◆ **EXERCISE DIRECTIONS**
Report the count of lines below in which the string "requirements" occurs; include nothing else.

◆ **MATERIAL FOR THE TASK**
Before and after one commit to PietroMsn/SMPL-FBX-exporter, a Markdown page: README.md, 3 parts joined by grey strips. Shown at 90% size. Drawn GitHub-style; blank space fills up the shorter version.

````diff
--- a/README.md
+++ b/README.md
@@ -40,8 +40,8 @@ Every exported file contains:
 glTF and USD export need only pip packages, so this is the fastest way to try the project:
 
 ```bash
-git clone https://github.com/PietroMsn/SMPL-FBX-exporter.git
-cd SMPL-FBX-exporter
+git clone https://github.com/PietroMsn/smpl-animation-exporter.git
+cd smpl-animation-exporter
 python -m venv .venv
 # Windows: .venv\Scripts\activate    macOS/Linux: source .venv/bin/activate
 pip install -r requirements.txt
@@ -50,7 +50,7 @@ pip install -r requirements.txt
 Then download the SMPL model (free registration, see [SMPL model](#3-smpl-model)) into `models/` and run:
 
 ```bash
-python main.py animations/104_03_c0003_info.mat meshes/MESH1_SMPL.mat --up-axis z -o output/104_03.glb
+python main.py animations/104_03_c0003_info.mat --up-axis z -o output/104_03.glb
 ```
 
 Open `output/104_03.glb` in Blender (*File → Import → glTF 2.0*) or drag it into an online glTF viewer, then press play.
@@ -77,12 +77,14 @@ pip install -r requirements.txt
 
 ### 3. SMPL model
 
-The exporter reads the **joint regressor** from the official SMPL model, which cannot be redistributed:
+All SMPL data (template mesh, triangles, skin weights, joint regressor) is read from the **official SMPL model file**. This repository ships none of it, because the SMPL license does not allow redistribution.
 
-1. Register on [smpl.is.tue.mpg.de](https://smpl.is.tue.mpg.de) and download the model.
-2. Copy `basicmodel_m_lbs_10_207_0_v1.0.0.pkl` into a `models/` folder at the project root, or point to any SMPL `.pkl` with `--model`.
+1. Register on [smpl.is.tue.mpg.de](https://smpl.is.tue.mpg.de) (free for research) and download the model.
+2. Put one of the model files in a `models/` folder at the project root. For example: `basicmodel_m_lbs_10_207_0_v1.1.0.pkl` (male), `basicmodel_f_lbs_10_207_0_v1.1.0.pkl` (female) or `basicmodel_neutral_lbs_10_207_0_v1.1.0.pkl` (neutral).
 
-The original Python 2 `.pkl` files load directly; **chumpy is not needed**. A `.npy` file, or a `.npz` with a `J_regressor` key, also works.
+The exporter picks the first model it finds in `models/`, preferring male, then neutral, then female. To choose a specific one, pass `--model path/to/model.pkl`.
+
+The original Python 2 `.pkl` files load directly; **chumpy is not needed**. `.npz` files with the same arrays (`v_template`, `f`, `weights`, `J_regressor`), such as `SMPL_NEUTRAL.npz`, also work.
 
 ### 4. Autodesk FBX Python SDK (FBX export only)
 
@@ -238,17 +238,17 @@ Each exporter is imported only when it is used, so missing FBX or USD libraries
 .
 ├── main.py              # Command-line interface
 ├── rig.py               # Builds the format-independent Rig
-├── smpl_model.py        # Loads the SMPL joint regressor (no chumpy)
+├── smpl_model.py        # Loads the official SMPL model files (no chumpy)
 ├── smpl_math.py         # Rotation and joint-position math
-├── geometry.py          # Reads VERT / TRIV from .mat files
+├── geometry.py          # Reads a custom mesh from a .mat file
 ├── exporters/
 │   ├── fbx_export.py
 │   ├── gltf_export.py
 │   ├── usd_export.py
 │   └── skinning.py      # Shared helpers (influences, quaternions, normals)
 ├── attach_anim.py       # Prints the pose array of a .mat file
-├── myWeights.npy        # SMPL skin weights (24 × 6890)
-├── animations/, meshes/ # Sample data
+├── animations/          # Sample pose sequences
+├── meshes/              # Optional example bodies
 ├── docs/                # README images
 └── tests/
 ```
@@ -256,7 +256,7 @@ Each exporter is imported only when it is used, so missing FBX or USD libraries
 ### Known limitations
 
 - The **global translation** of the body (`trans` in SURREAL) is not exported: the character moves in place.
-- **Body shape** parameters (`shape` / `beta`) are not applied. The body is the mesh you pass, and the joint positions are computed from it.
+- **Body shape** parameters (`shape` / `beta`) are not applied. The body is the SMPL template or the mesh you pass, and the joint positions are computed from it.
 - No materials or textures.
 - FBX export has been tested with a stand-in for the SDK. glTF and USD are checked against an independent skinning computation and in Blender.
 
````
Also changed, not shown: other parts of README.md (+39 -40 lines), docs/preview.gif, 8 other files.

--

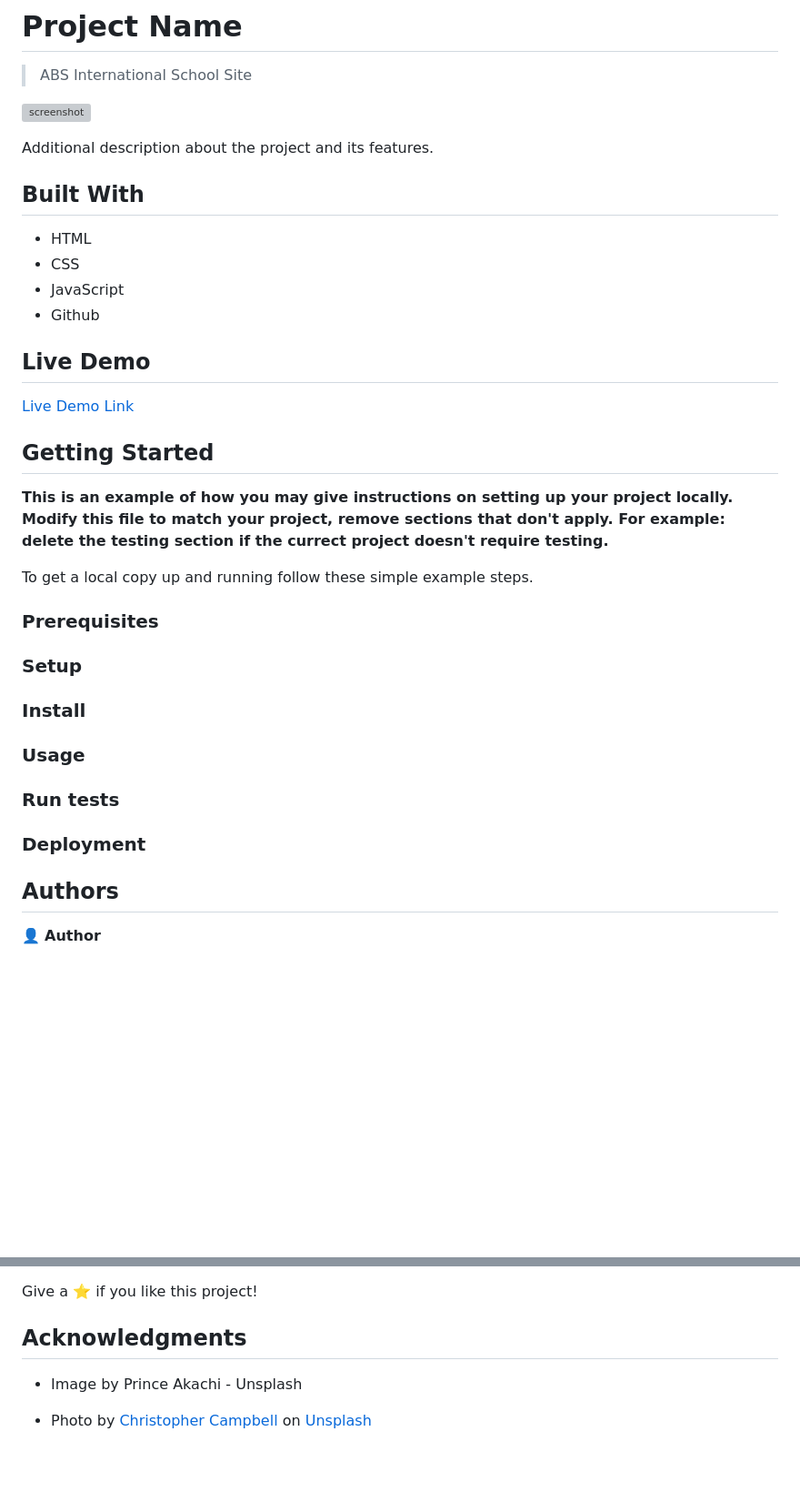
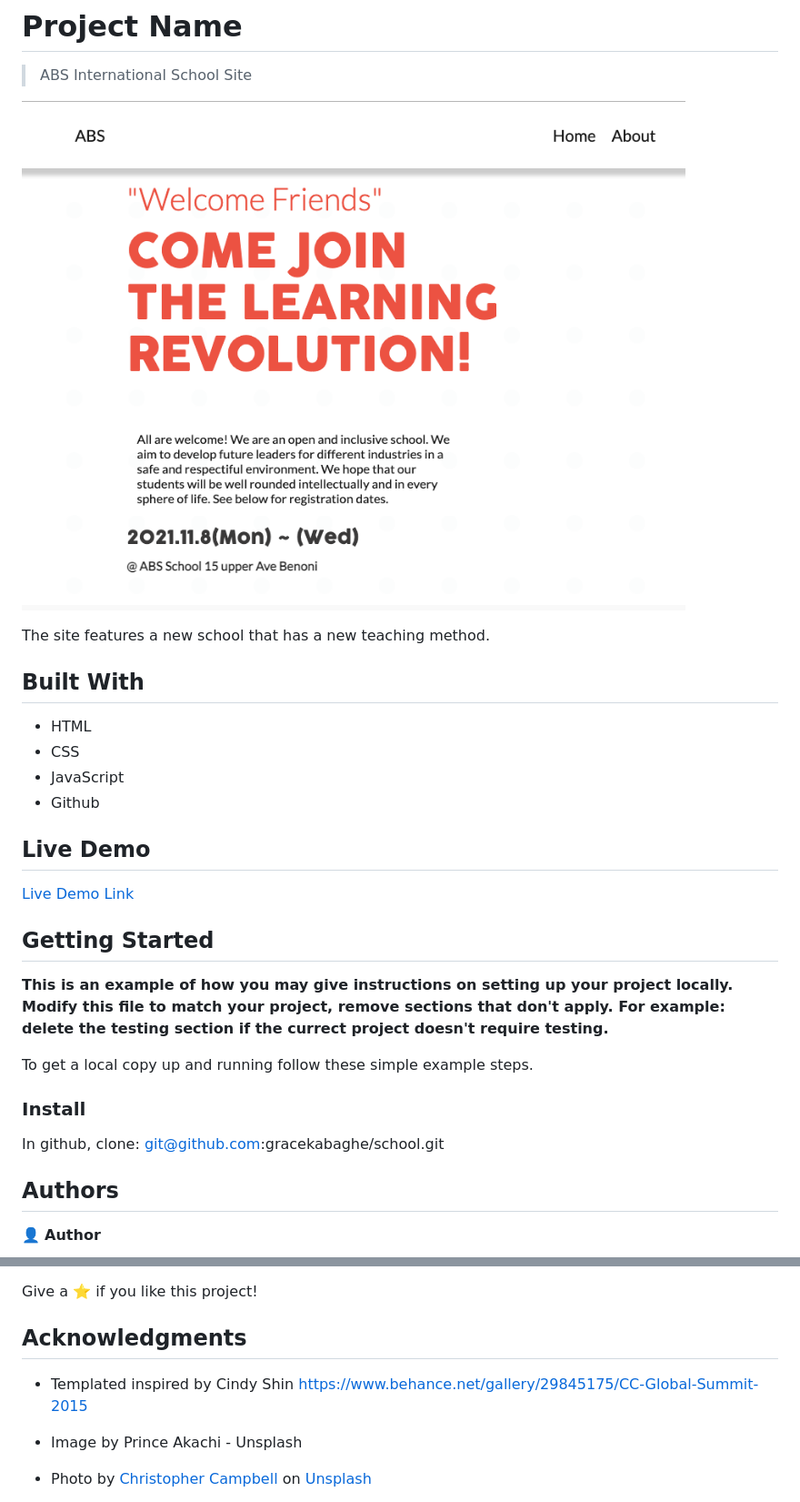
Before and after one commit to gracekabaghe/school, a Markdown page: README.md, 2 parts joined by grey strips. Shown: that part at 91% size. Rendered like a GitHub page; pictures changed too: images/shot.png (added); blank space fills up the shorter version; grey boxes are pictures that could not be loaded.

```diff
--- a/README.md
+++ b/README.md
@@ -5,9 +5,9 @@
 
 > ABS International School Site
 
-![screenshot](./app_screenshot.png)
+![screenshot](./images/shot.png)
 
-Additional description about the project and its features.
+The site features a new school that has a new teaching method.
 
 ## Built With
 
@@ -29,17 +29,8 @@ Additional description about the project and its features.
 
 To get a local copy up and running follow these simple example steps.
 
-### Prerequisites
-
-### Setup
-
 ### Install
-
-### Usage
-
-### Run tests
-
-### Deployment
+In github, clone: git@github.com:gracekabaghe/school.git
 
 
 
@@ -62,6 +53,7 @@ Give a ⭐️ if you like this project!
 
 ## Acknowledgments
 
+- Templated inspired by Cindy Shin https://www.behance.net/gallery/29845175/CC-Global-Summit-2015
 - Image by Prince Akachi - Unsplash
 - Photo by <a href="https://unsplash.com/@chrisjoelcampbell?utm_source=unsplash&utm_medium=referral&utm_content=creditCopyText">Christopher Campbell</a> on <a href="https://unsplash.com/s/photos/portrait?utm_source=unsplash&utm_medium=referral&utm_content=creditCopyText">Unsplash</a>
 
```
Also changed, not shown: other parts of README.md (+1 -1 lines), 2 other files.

--

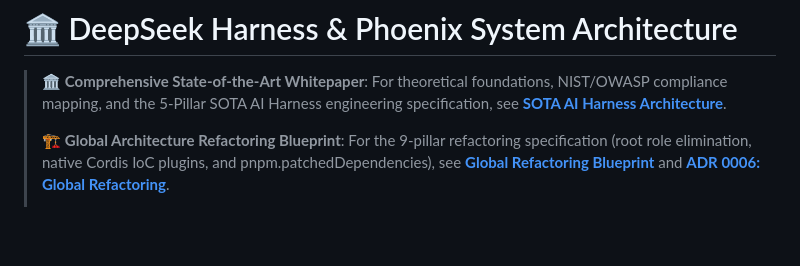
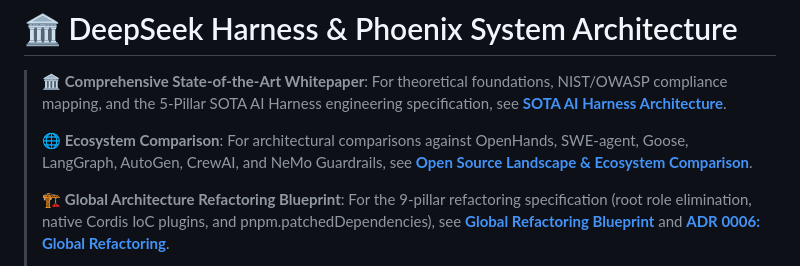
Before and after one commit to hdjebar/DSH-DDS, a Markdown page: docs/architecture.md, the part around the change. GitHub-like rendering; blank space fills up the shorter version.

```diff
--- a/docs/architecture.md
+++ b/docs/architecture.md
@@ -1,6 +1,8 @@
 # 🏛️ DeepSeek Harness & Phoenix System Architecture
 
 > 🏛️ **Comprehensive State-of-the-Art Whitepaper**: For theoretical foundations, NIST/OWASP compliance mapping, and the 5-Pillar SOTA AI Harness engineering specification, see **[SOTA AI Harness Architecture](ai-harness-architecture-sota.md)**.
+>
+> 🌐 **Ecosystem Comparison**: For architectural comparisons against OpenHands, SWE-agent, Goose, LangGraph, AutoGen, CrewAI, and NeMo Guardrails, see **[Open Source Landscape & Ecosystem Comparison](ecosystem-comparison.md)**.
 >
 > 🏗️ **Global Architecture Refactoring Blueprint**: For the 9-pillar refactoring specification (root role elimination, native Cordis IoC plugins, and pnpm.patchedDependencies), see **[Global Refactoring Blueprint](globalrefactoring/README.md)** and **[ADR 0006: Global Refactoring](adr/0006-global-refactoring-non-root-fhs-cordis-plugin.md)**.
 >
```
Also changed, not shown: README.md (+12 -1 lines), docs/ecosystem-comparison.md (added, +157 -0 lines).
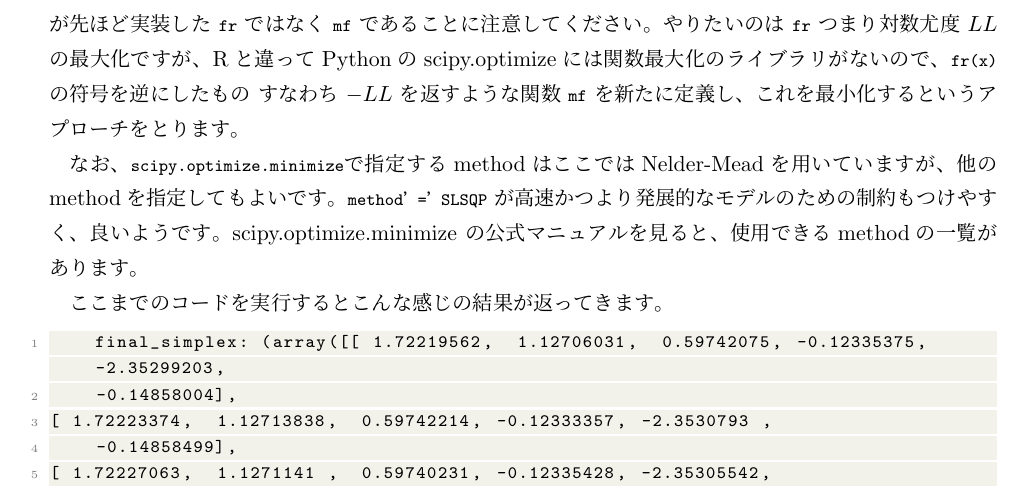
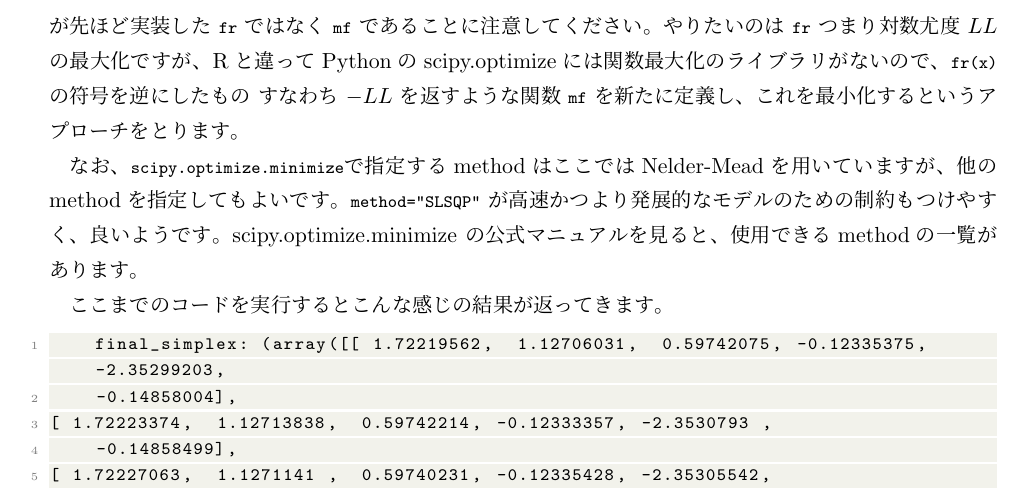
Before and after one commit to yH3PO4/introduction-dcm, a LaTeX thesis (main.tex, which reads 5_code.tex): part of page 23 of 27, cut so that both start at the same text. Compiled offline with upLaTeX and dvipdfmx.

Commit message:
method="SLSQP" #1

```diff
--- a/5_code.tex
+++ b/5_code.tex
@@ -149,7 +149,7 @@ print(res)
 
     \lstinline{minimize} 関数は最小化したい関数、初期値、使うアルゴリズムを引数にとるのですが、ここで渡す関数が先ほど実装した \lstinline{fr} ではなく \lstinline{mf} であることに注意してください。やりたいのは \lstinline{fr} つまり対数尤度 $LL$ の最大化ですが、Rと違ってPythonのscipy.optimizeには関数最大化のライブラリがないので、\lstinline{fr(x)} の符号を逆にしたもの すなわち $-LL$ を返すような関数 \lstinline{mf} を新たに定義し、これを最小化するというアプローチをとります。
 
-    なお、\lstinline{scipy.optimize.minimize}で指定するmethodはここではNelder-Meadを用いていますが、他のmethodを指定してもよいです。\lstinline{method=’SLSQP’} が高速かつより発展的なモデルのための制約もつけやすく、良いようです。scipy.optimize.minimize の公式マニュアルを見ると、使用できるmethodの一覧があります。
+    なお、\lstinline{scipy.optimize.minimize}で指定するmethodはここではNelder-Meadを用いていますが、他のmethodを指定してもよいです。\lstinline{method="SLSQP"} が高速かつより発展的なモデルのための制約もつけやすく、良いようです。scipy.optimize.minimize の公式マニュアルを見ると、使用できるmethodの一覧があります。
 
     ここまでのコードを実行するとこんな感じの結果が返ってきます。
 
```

◆ **OUTPUT OF THE TASK**
3